Archive for October, 2011

Occupy the Globe

by , posted on Friday, October 7th, 2011 at 12:02 pm

The Occupy Wall Street movement is spreading beyond U.S. borders. I saw a few references to Canadian occupy events earlier this week, but this morning I saw this story on CNN.

It includes references to Occupy events – some of them long-term occupations, some planned as solidarity marches on October 15 – in Melbourne, Sydney, Brisbane and Perth in Australia, London, Hong Kong, Beunos Aires, Madrid, Dublin, unspecified city/cities in Italy. And that’s just in this story.

I can’t find a reference to global events specifically on the Occupy Together website, but could be I’m just missing it. They do say on their website today that there are now Occupy meetups in 890 cities.



Found Objects for a Friday Afternoon: “the banner Progressive district of the United States”

by , posted on Friday, October 7th, 2011 at 12:00 pm

Aurora, Ill.—Representative Ira C. Copley,
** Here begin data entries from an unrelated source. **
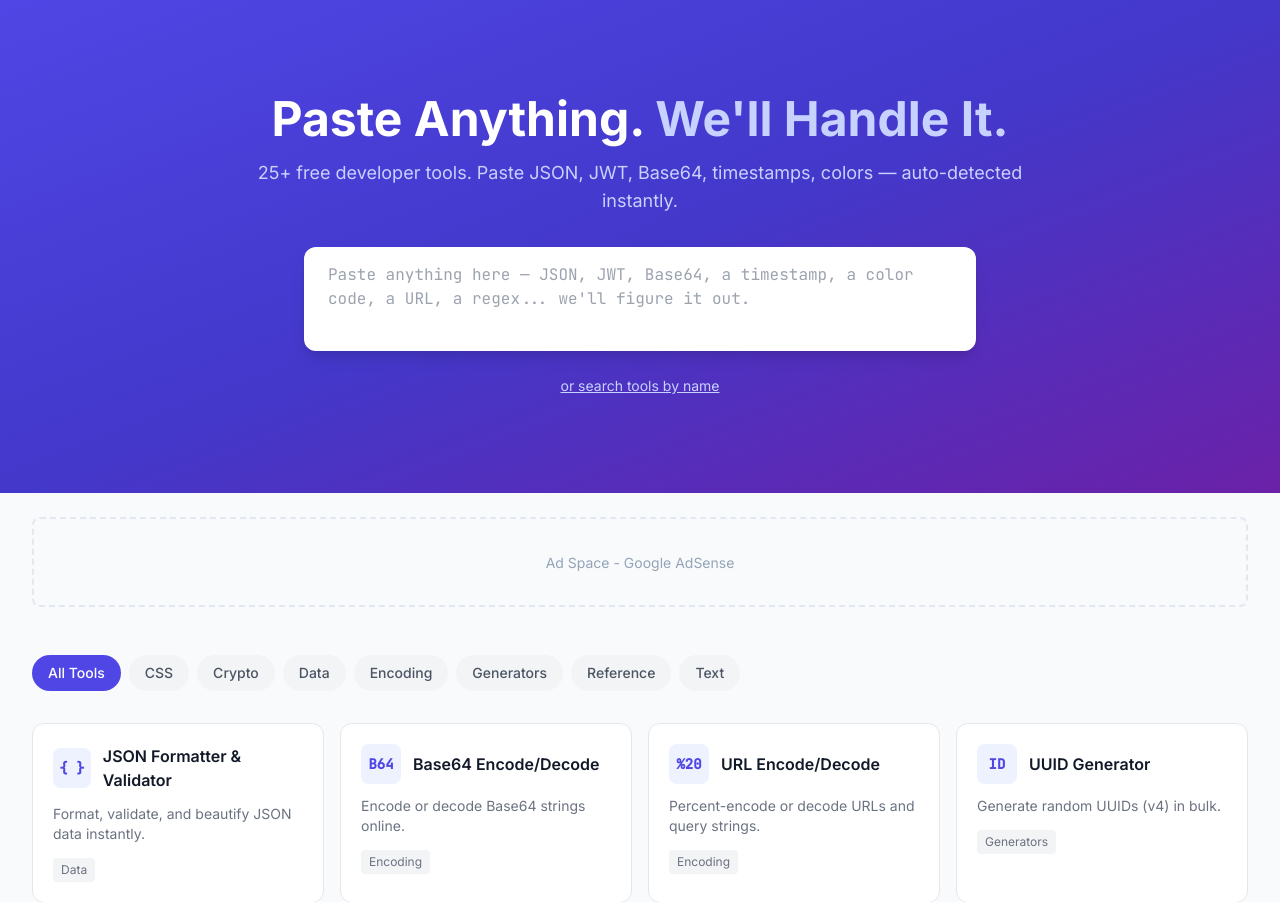
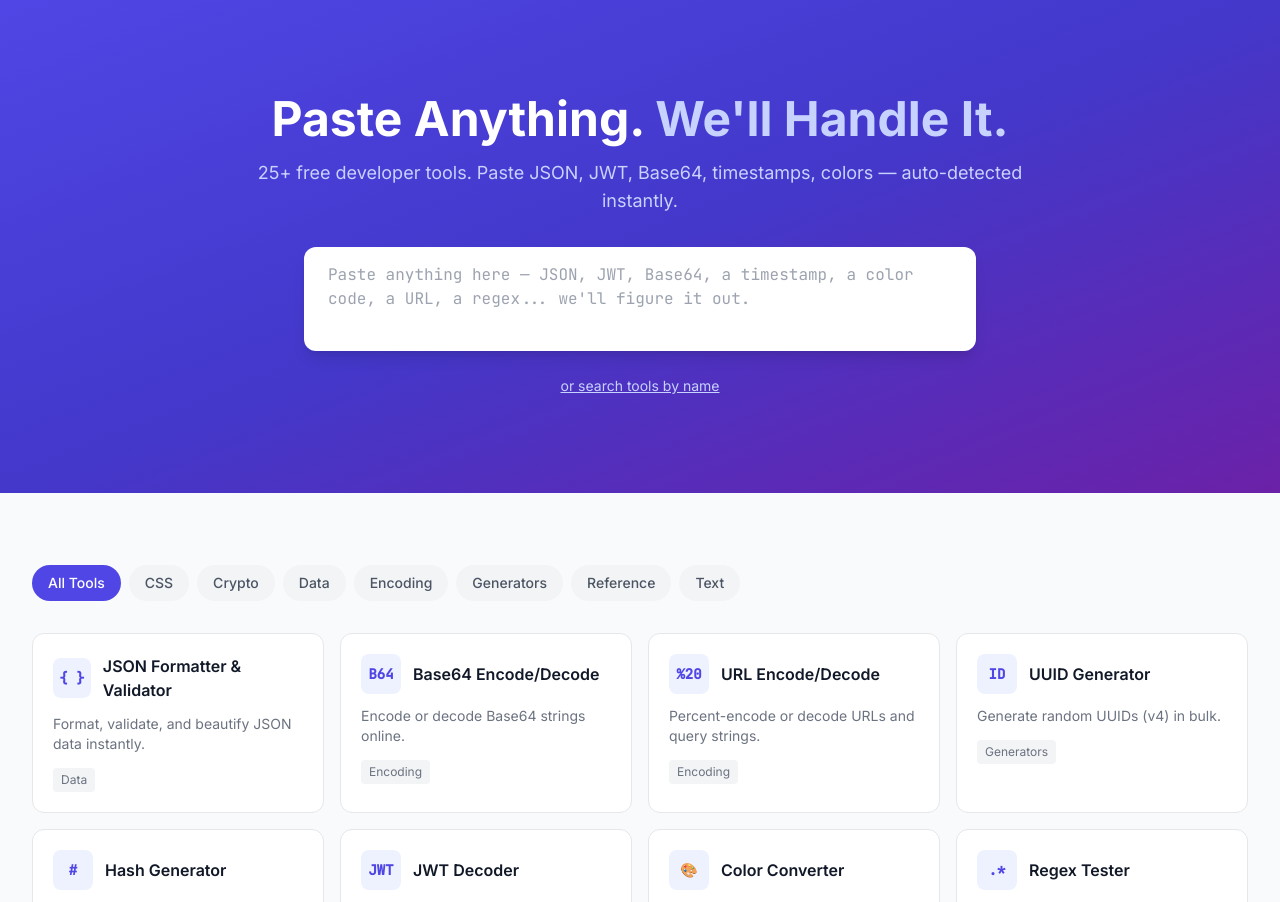
Before and after one commit to folger-john/devpulse, a FastAPI app: page / in a window 1280 px wide. Shown: the part 66-968 px from the top of the page. Run offline with FastAPI, Linux system fonts and the light colour scheme; parts of the project's set-up code (start-up, migrations or seed data) failed here and were passed over; some libraries are stand-ins or nearby versions.

Commit message:
Replace ad placeholder text with real AdSense auto-ad units
Removes unprofessional 'Ad Space' placeholder text. Replaced with
actual AdSense ins tags that will show ads once account is approved.

Co-Authored-By: Claude Opus 4.6 (1M context) <noreply@anthropic.com>

```diff
--- a/templates/index.html
+++ b/templates/index.html
@@ -32,7 +32,7 @@
 
 <!-- Ad Slot Top -->
 <div class="max-w-7xl mx-auto px-4 sm:px-6 lg:px-8 mt-6">
-    <div class="ad-slot py-4">Ad Space - Google AdSense</div>
+    <ins class="adsbygoogle" style="display:block" data-ad-client="ca-pub-6835477942706863" data-ad-slot="auto" data-ad-format="auto" data-full-width-responsive="true"></ins><script>(adsbygoogle = window.adsbygoogle || []).push({});</script>
 </div>
 
 <!-- Tools Grid -->
@@ -87,7 +87,7 @@
 
 <!-- Ad Slot Bottom -->
 <div class="max-w-7xl mx-auto px-4 sm:px-6 lg:px-8 mb-6">
-    <div class="ad-slot py-4">Ad Space - Google AdSense</div>
+    <ins class="adsbygoogle" style="display:block" data-ad-client="ca-pub-6835477942706863" data-ad-slot="auto" data-ad-format="auto" data-full-width-responsive="true"></ins><script>(adsbygoogle = window.adsbygoogle || []).push({});</script>
 </div>
 {% endblock %}
 
--- a/templates/tool_base.html
+++ b/templates/tool_base.html
@@ -51,7 +51,7 @@
         <!-- Sidebar -->
         <div class="lg:col-span-1 space-y-6">
             <!-- Ad -->
-            <div class="ad-slot py-8">Ad Space</div>
+            <ins class="adsbygoogle" style="display:block" data-ad-client="ca-pub-6835477942706863" data-ad-slot="auto" data-ad-format="auto" data-full-width-responsive="true"></ins><script>(adsbygoogle = window.adsbygoogle || []).push({});</script>
 
             <!-- Related Tools -->
             <div class="bg-white dark:bg-gray-800 rounded-xl border border-gray-200 dark:border-gray-700 p-4">
```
president of the Western United Gas and Electic Co., and director of the Rotary Meter Co., who represents in Congress what is said to be the banner Progressive district of the United States, is making a good campaign for re-election. Two years ago Mr. Copley got a plurality of more than 11,000 votes.

The Gas Age, September 1, 1914, p. 251.


#OccupyChi, The Energy, The Challenges and The Saboteur

by , posted on Thursday, October 6th, 2011 at 9:26 am

So I went to Occupy Chicago yesterday. My company has an office just about a few blocks from what Occupy Chicago is referring to as HQ (Outside the Chicago Board of Trade and the Fed on Jackson and LaSalle), so I worked there yesterday instead of in my standard office, making it easier for me to join them that evening. I could barely focus on work that day, I was so excited.

I spent the bulk of my work day squeezing work in between periods of checking the Occupy Wall St and Chicago Facebooks and websites. It was maddening to try to follow the very sporadic and uninformative updates from Occupy Chicago. There was no information on where they were, how many they were or what they were doing for most of the day. I saw in the comments a woman say there were only 4 people who were there when she drove past.

I was worried I was wasting my time.

Then I saw this on these very same interwebs.

I decided standing up to the 1 percent (those fuckers) would never be a waste of time. So I went (and left work an hour earlier than I honestly should have) and don’t regret a moment of it.

So here is my first hand perspective and play by play, including my account of the saboteur, pics, some helpful links, etc.



Memo to the #Occupied Movement (A Post Growth Economy)

by , posted on Wednesday, October 5th, 2011 at 8:46 pm

Cross-posted from the website of the Post-Carbon Institute.

Here’s a fact that’s hard for most Americans to swallow: economic growth is over. Given the finite nature of our planet and its resources, the recent trend of global economic expansion was destined to end. No stimulus package or slashing of social programs is going to flip the economy back to an expansionary trajectory. We’ve hit the proverbial wall, and this will be the defining reality of our lives from now on.

The growth-seeking political-economic system has failed us. Today that system is dominated by Wall Street. “Goldman Sachs rules the world,” trader Alessio Rastani told us in a now-viral BBC interview. I met people like Rastani in researching my book, The End of Growth. At one lavish conference, 800 global investors packed a hotel ballroom to consider climate change. There was no talk of how to avert or mitigate floods and droughts. Instead, the discussion focused on profiting from warming with — no joke — weather derivatives. These folks were just doing their job, despite any private feelings of concern, remorse, or dread. And each was getting paid enough to single-handedly fund a midsize school district.



Occupy Chicago

by , posted on Wednesday, October 5th, 2011 at 11:09 am

I’ve been watching the Occupy Wall Street movement for only about the last two weeks or so. While that’s admittedly a long time in their brief history I have to admit I spent much of it shaking my head at their lack of organization or indeed any clear articulation of what it is exactly that they are protesting. I thought the generalized messiness of it meant it was doomed to end “not with a bang but a whimper.”

I’ve changed my mind.

To me, it’s starting to have the feel a movement that has staying power. And I don’t think that’s least because they managed to get 700 people arrested in one day on the Brooklyn Bridge – but I’ll get back to that, because I think it may hold a lesson for the organizers of Occupy Chicago and this post is dedicated to them.

But first I want to get back to the two main reasons I initially conciously discounted this movement: disorganization and lack of clearly stated mission. And I want to acknowledge and address what I am now beginning to suspect was an unconscious objection: the youth and inexperience of those involved in this movement.